(Recorded data begins)

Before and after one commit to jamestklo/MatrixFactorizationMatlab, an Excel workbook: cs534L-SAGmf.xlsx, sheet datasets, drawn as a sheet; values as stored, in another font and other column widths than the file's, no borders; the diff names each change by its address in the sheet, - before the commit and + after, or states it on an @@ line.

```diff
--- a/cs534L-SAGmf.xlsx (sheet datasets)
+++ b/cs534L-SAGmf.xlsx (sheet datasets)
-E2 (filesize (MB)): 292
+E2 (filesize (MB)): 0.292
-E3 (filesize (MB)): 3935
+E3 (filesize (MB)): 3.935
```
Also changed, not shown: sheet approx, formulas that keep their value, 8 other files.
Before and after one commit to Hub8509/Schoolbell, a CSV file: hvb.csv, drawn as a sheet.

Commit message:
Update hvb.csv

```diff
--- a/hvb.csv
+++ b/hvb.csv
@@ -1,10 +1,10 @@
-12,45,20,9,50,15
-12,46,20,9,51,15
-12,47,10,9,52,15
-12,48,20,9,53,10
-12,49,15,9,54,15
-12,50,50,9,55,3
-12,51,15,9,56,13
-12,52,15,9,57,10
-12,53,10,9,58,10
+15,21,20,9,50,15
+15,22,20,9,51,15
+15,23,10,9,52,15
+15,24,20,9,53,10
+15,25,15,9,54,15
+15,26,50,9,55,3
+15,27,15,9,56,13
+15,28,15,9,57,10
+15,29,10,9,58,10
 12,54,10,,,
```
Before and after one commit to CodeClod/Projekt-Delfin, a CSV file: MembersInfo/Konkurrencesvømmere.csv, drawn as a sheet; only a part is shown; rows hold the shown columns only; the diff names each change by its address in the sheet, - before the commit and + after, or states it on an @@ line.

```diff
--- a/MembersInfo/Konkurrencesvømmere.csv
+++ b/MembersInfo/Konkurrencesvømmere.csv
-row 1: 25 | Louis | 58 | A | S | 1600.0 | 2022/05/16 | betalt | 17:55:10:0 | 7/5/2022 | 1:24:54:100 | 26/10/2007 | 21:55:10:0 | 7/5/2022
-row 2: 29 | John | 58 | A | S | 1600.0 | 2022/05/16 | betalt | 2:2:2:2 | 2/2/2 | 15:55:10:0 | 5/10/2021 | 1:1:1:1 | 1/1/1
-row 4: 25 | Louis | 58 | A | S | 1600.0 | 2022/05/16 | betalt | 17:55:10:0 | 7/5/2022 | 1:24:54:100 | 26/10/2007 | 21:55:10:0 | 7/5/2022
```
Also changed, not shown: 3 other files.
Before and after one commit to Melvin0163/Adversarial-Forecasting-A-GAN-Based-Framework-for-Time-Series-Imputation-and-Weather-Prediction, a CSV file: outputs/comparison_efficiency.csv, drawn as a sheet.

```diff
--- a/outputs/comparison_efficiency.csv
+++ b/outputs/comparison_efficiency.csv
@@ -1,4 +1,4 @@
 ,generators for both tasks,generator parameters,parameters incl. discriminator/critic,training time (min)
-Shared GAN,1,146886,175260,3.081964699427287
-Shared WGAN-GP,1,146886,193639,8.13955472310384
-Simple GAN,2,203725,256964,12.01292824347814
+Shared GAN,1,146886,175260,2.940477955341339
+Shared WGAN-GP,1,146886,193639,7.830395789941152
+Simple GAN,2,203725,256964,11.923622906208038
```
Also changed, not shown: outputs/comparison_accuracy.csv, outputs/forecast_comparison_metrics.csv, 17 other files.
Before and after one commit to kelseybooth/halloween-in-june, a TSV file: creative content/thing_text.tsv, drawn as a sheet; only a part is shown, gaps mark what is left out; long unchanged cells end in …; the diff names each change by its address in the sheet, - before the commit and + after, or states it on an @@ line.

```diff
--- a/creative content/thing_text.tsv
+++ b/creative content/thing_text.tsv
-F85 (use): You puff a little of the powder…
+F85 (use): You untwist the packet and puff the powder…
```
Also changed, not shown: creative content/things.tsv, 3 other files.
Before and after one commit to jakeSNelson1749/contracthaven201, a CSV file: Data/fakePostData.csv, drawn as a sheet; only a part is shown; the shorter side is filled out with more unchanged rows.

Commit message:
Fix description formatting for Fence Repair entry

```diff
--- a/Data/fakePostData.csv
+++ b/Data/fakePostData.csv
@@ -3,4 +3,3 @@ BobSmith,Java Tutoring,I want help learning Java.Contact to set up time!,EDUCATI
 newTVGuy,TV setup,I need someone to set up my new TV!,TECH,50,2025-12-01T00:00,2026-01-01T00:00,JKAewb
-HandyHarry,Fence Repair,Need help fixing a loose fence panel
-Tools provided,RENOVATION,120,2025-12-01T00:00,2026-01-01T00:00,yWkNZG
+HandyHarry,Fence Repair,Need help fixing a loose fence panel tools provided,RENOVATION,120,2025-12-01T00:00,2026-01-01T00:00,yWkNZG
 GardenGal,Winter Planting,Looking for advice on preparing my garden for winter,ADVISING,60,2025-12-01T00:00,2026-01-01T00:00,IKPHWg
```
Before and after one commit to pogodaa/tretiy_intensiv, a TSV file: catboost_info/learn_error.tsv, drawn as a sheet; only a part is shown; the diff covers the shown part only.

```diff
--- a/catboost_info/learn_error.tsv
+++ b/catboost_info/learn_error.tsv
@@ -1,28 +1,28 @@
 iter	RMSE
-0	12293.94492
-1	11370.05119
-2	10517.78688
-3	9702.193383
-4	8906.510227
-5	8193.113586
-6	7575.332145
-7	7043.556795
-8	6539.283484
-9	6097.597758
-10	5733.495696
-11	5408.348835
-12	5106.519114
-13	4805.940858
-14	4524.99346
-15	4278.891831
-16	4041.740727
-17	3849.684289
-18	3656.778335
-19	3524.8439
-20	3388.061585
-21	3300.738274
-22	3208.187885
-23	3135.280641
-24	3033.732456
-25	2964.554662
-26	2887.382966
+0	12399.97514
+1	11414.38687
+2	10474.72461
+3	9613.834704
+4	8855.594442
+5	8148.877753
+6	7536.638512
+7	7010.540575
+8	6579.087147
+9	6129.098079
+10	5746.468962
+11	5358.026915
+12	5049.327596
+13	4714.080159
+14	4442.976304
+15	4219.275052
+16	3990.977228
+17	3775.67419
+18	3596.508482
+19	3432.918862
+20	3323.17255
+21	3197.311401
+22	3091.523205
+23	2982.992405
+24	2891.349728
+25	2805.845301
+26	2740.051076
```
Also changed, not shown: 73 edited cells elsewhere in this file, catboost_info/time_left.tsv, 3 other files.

(Recorded data ends)

**Required action**
Across the entries, how many lines include the string "Shared"? The answer should be only a number.

**Problem solution**
4